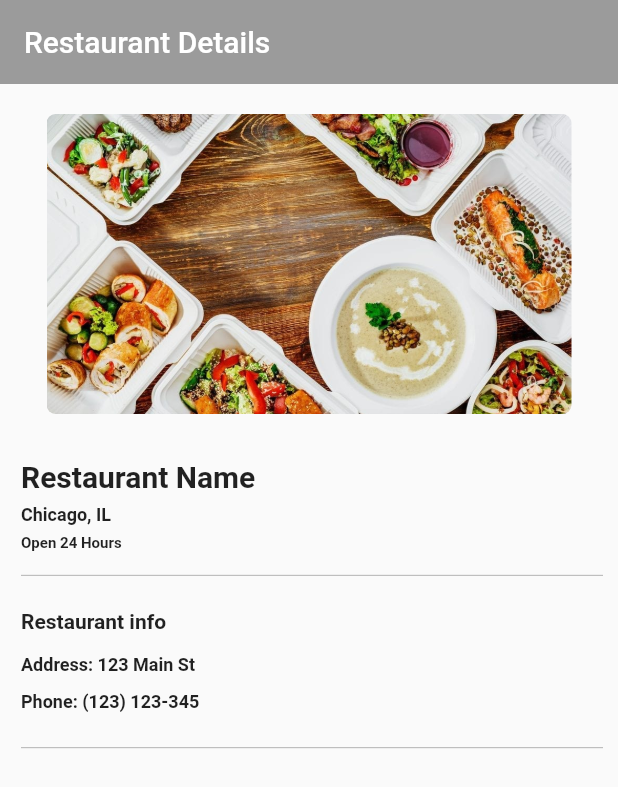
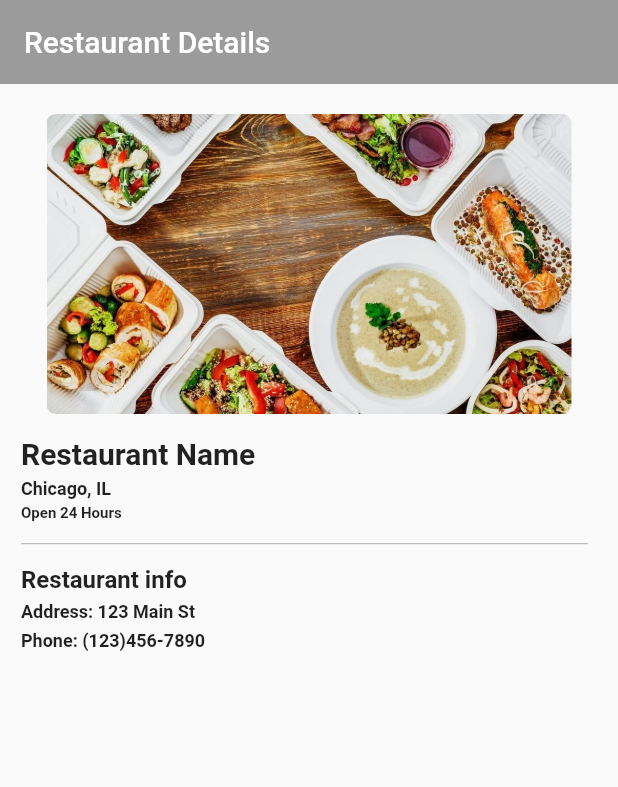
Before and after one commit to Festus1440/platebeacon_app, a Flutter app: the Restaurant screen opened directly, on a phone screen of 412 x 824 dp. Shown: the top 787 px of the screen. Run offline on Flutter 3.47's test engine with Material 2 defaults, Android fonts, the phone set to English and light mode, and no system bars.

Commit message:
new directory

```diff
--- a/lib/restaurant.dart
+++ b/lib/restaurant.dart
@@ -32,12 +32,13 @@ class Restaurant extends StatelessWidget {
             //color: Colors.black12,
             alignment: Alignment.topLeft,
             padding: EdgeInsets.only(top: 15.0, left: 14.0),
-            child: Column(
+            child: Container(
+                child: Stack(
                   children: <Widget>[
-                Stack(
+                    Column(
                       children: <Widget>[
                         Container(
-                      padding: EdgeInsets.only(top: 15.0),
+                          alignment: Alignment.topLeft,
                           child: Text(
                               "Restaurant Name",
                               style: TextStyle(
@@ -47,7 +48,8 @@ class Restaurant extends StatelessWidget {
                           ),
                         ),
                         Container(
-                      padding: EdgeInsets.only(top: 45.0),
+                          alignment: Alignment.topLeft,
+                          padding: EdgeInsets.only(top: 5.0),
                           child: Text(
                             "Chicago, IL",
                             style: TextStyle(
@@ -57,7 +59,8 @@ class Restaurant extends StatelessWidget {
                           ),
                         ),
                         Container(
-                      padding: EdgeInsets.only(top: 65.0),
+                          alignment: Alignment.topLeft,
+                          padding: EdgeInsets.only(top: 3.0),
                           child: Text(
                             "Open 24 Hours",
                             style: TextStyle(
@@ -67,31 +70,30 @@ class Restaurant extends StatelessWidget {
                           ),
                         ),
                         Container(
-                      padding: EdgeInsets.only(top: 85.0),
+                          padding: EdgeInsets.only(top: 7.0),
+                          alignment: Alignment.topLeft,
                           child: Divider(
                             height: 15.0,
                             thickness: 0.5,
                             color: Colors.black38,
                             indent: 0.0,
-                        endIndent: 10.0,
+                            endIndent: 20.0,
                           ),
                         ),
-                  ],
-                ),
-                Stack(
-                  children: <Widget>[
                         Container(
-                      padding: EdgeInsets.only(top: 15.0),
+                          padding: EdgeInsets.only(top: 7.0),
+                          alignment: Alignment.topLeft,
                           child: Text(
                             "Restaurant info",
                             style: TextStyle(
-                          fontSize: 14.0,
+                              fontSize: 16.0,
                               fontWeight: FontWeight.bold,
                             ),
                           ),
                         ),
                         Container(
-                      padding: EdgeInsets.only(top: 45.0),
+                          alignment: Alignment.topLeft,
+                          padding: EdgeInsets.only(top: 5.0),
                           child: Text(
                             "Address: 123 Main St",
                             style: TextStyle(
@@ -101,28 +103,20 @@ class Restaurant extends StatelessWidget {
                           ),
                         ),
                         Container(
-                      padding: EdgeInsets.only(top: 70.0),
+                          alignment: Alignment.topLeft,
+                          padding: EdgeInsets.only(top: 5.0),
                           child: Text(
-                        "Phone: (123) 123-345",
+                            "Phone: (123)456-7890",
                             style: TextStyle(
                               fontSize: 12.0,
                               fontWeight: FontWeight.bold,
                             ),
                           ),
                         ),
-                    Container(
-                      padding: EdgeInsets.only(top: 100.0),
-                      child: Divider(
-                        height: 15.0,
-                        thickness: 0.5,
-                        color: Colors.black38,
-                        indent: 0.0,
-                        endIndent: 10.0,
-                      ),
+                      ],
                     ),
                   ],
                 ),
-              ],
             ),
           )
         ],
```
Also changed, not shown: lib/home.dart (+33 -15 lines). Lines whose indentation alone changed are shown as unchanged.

......

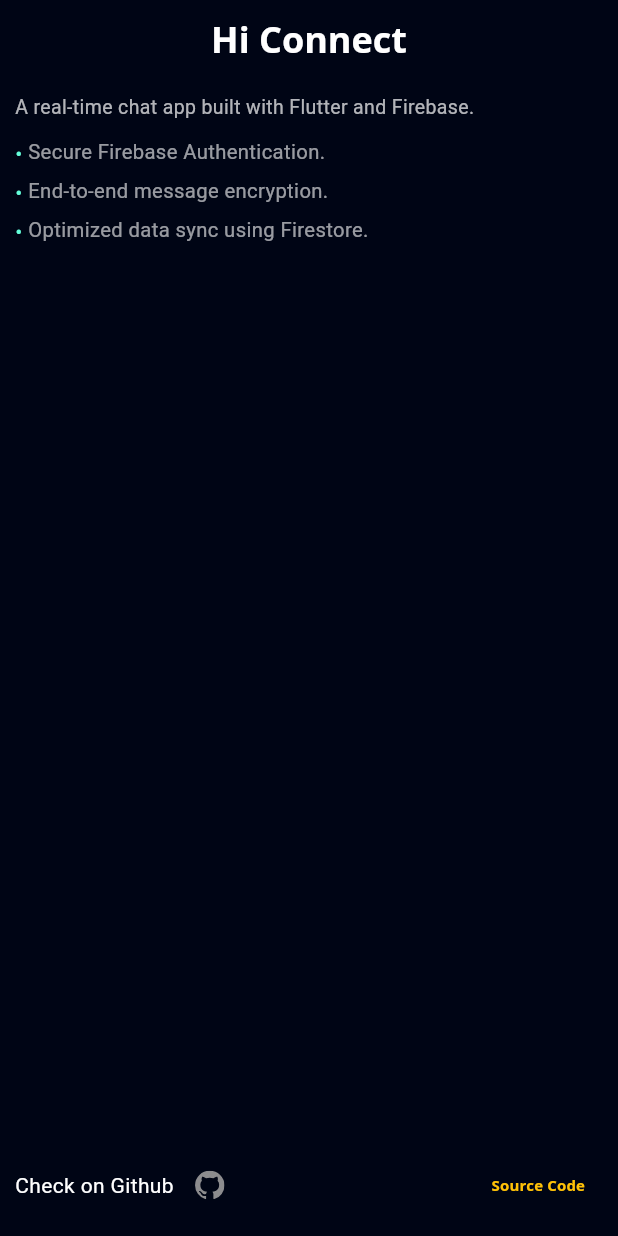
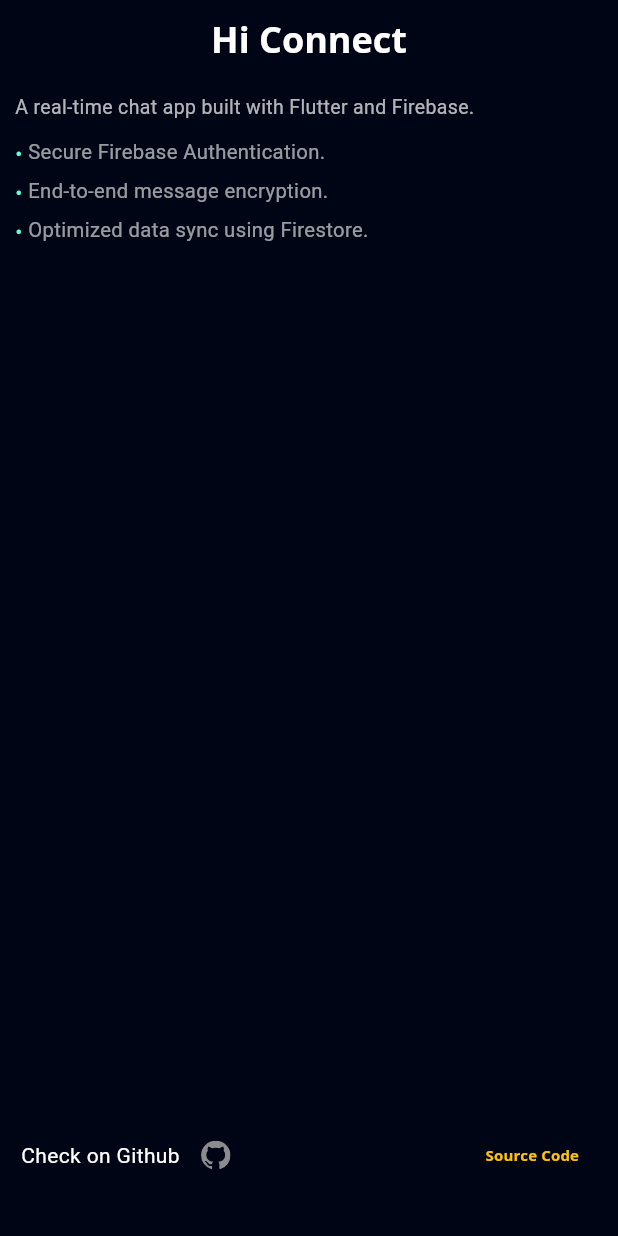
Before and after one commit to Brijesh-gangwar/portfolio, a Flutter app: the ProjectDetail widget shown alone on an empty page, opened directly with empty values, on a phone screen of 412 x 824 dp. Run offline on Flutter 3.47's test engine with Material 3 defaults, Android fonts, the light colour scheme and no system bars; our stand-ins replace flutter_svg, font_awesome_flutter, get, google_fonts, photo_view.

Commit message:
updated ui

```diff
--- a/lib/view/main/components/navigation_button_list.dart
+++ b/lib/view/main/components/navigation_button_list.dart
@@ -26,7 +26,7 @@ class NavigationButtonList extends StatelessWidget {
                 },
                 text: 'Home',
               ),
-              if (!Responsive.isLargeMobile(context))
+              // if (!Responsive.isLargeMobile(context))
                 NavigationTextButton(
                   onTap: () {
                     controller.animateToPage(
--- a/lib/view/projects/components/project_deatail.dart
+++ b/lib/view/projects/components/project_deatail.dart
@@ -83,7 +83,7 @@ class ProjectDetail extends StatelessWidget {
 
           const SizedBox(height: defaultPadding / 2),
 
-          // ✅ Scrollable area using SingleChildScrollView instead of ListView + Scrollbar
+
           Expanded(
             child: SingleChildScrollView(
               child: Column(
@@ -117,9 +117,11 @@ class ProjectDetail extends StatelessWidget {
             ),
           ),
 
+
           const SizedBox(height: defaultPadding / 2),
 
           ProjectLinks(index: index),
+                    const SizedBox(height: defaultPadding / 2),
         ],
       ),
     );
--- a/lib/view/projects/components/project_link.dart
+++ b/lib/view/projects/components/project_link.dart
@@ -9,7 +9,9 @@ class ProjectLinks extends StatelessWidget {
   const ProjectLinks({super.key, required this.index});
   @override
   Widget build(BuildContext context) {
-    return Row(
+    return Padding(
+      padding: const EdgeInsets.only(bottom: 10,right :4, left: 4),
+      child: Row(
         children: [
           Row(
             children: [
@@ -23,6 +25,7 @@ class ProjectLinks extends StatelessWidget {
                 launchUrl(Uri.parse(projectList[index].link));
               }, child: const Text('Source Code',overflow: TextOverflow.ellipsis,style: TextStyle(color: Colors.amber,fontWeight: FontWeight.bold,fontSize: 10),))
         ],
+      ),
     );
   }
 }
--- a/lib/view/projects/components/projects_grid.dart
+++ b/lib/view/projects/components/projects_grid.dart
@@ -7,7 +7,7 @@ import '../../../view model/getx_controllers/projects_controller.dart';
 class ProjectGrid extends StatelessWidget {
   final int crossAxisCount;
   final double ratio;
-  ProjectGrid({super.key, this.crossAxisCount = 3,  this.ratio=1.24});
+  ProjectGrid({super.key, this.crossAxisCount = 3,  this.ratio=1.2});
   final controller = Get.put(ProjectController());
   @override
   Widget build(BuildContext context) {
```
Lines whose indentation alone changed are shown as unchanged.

......

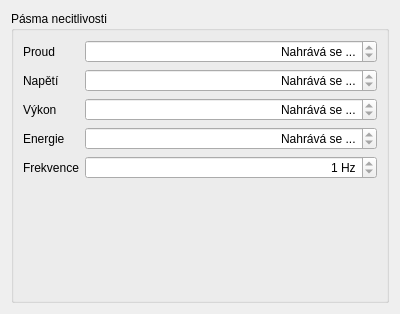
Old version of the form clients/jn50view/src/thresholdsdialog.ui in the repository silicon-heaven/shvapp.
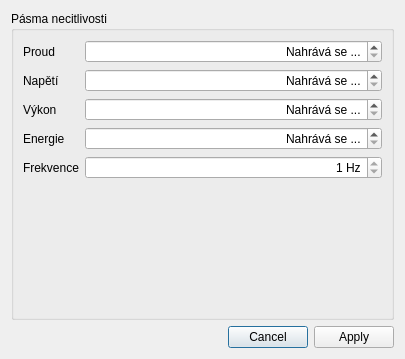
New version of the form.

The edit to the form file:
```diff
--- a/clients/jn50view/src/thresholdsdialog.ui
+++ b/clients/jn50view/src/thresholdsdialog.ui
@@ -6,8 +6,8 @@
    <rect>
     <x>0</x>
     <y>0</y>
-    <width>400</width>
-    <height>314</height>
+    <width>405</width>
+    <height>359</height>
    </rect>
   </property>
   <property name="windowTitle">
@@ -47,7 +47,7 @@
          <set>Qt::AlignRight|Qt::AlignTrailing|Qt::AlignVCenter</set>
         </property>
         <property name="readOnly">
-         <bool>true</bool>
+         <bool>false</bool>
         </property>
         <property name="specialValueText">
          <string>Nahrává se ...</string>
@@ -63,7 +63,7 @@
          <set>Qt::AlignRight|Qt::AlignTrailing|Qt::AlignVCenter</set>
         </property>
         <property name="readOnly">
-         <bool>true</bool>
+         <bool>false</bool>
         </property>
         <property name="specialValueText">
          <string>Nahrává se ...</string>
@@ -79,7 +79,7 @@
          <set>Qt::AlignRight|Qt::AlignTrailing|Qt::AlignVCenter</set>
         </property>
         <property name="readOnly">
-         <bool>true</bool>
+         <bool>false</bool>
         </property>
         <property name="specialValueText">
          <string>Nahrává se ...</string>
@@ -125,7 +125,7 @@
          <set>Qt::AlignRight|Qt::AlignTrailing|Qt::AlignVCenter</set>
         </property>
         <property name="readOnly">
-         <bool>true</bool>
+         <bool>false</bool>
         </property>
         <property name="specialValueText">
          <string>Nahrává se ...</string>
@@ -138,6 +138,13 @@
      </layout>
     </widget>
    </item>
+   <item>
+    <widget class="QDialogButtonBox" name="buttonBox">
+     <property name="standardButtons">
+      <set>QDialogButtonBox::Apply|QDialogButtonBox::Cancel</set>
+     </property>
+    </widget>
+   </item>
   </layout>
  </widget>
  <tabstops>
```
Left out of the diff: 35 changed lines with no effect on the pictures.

......

§ **Assignment**
In the data above, which lines have "const"? Report each of them.

§ **Answer to the exercise**
           const SizedBox(height: defaultPadding / 2),
           const SizedBox(height: defaultPadding / 2),
+                    const SizedBox(height: defaultPadding / 2),
   const ProjectLinks({super.key, required this.index});
+      padding: const EdgeInsets.only(bottom: 10,right :4, left: 4),
               }, child: const Text('Source Code',overflow: TextOverflow.ellipsis,style: TextStyle(color: Colors.amber,fontWeight: FontWeight.bold,fontSize: 10),))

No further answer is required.